Other Japanese camera makers seem to be profitable (Sony, Fuji, perhaps Ricoh)
Are their camera divisions profitable?
I doubt it.
Sony makes money from sensors, most of which don't go into consumer cameras. (I remember an article several years ago in Bloomberg where the outgoing COE of Sony said the only profitable part of the business was the employees life insurance - they were essentially a life insurance company that lost money selling TVs).
Fuji makes money from its chemical division, perhaps the instant film makes a little money, but I'm not sure it would be enough to offset the other camera areas.
Ricoh? Highly unlikely.
I don't think any camera company makes money from consumer goods except Leica and maybe Canon, and historically Nikon. For all the rest, making cameras is a hobby that is allowed to continue either because the company sees some benefit to other divisions (through either brand recognition or R&D overlap) or they are trying to save face and not admit they've failed. There just isn't the volume anymore to sustain the immense amount of development and infrastructure that making a digital camera requires. Soon the only manufactures left will be small niche players. Recently Leica has been the only small niche manufacture, but very soon the pro (and prosumer) DSLR will also be a niche product, and consumer DSLRs (D3000 series) won't exist. Smartphones will take every advantage they had and turn it into software within the next 10 years.
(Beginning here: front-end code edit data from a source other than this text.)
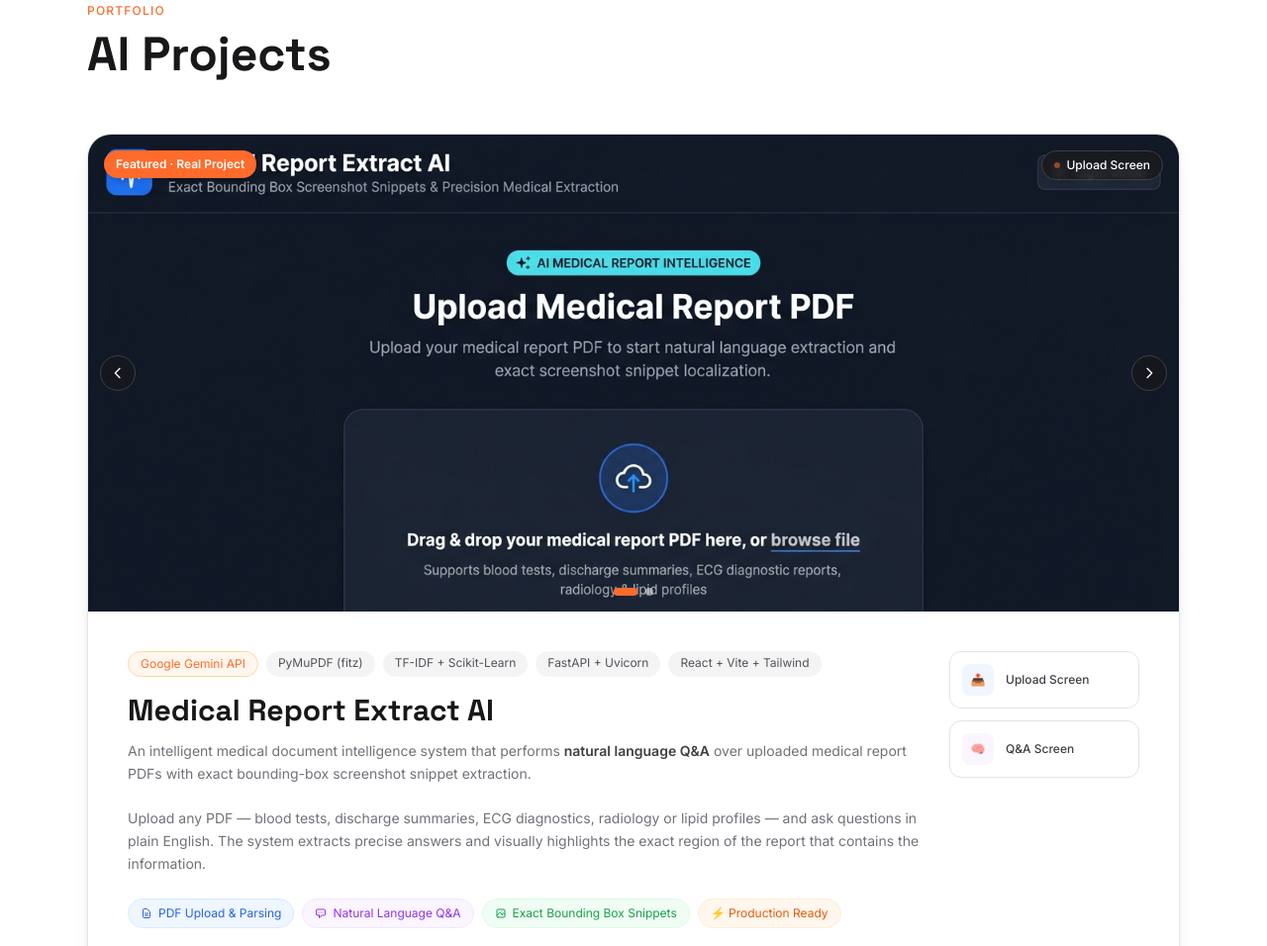
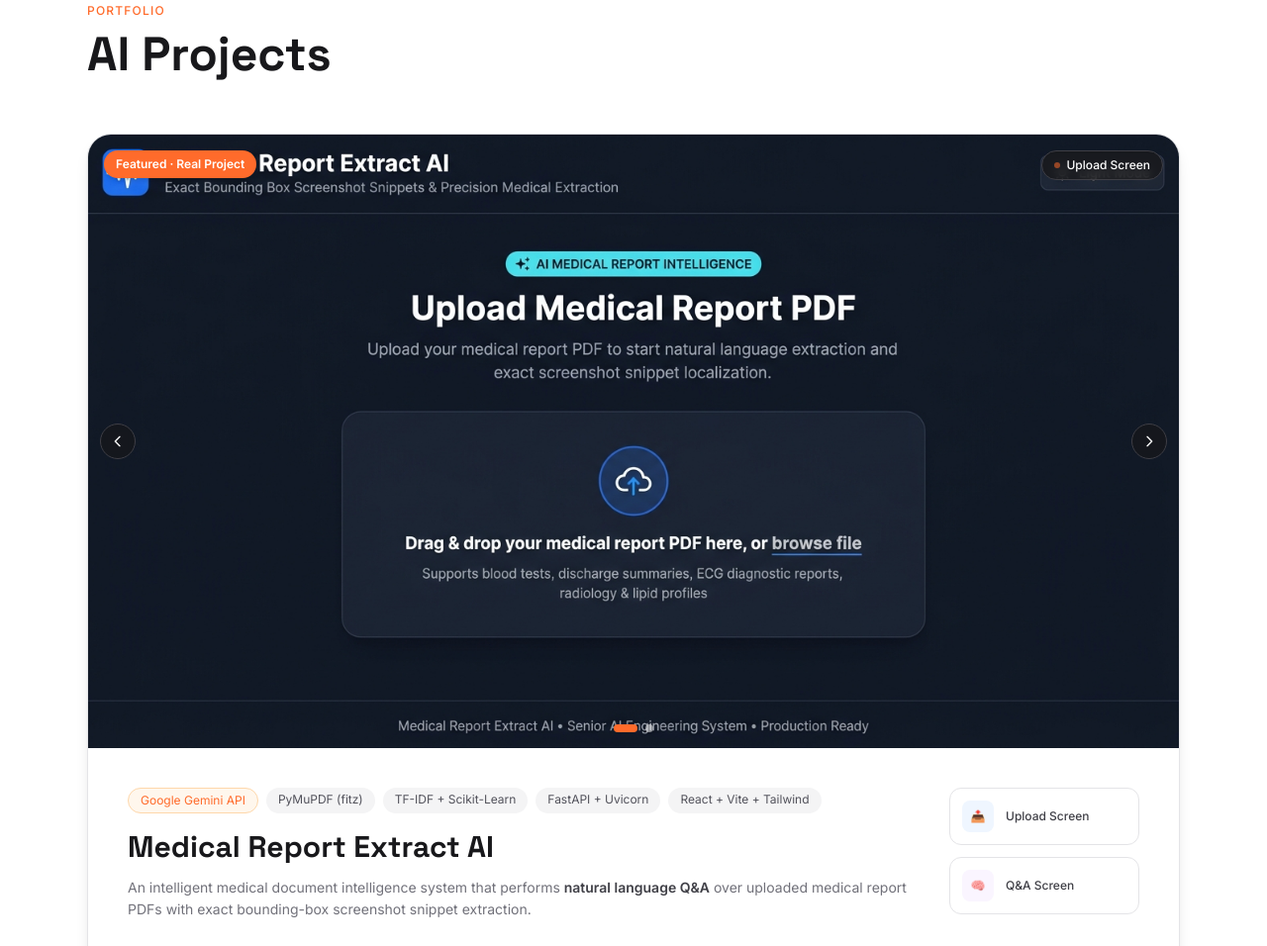
Before and after one commit to harishvivin/My-Portfolio, a plain HTML site: page index.html in a window 1280 px wide. Shown: the part 1646-2602 px from the top of the page at 99% size. Drawn offline with nearby package versions, Linux system fonts and the light colour scheme.

Commit message:
Updated the project screenshot

```diff
--- a/index.html
+++ b/index.html
@@ -586,7 +586,7 @@
             class="group rounded-3xl overflow-hidden bg-white dark:bg-zinc-900 border border-zinc-200 dark:border-zinc-800 hover:border-accent transition-all duration-300 shadow-lg hover:shadow-accent/10">
 
             <!-- ── image carousel ── -->
-            <div class="relative w-full overflow-hidden bg-zinc-950 select-none" style="aspect-ratio:16/7"
+            <div class="relative w-full overflow-hidden bg-zinc-950 select-none" style="aspect-ratio:16/9"
               x-data="{slide:0,slides:['assets/medical-upload.jpg','assets/medical-qa.jpg'],labels:['Upload Screen','Q&A Screen']}">
 
               <!-- slides -->
```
The only advantage a dedicated camera will have is direct physical tactile buttons (shutter) and dials (zoom, manual focus, and aperture).